The Armstrong Homestead on Londonderry Road, was adjacent to the Clarke Farm.

 

Eugene Armstrong

Eugene Armstrong was I believe, a cousin of  Mattie Clarke, her mother being Deborah Armstrong. The Armstrong and the Clarke families lived on adjoining farms on Londonderry Road, in Windham. You may notice that I have changed the spelling of Clarke by adding an “e” to the end as carved on the family gravestone, not as spelled in Morrison’s History of Windham which eliminated the “e.”

Eugene Armstrong owned the store at Windham Depot for a number of years. In an Exeter Newsletter column written by William Harris . October 1, 1915, it says, “Eugene C. True of Derry, has bought of Eugene W. Armstrong the store, property and business at the Depot which the latter has conducted for a few years past. It is the stand formerly for a long period occupied by the late Edwin N. Stickney. Mr. True has been employed for some years in the furniture store of L.H. Pillsbury & Son, in Derry and is highly spoken of by those who know him.”

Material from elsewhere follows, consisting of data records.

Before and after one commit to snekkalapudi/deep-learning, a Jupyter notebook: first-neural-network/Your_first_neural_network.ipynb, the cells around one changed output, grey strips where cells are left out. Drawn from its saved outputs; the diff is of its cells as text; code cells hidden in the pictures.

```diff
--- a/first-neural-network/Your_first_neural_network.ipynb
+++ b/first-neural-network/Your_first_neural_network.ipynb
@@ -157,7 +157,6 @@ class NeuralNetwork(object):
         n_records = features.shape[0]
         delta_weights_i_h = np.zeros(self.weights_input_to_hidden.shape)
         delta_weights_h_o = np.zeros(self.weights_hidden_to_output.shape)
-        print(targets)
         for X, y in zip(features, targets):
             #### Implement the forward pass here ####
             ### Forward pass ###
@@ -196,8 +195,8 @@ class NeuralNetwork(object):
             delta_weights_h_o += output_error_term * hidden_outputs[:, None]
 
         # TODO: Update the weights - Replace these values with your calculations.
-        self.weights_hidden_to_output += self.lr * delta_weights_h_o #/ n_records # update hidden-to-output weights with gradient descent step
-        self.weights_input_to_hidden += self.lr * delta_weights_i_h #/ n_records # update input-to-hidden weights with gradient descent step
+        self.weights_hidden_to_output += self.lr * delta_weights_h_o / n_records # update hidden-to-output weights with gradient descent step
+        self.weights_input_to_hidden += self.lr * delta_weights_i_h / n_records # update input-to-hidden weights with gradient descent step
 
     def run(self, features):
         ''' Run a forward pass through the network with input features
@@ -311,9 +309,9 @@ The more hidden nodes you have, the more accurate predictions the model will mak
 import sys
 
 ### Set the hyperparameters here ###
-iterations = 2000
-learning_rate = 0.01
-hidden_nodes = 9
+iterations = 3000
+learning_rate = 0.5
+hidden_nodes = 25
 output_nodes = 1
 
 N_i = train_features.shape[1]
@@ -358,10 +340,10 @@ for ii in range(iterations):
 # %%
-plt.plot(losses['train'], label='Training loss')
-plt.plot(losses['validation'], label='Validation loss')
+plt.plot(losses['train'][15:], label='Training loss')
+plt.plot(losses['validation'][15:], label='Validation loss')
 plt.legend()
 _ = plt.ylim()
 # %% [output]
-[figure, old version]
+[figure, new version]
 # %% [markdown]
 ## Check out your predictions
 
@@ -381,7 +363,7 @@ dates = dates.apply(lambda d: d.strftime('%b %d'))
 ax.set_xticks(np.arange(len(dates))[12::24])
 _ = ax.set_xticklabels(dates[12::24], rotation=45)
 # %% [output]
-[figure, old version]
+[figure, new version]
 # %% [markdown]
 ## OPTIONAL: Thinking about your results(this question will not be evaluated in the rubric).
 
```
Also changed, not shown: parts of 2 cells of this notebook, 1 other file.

We also learn in The News-Letter, in November of 1912 that, “Fred S. Webster, Republican, was chosen representative by 60 votes to 41 for Eugene W. Armstrong, Democrat. Not known to me, was that Eugene Armstrong was also an engineer on the Cog Railway on Mount Washington. He was born in Windham on December 23, 1865. Tim “Jitney Jr.” Lewis says that he worked on Mount Washington from 1885 through 1908. “Eugene Armstrong is noted as a Mount Washington Railway engineer in 1907. ‘Engine No. 4 of the Mount Washington Railway, which has been in the shops at the Base for repairs, came up with freight on Saturday (August 17, 1907) for its trial trip and was put in regular service the same night, in charge of Engineer Armstrong.’ ” He was 12 years younger than his neighbor (cousin) Mattie Clarke. He worked twenty-four summers on the Mount Washington Railway and spent six winters working for Anderson and Price at the Ormond Hotel in Florida. He purchased the store in the Depot in 1910. He passed away on August 24, 1925 in Windham.

…Still looking for photographs of Mattie Clarke and Eugene Armstrong for Tim Lewis.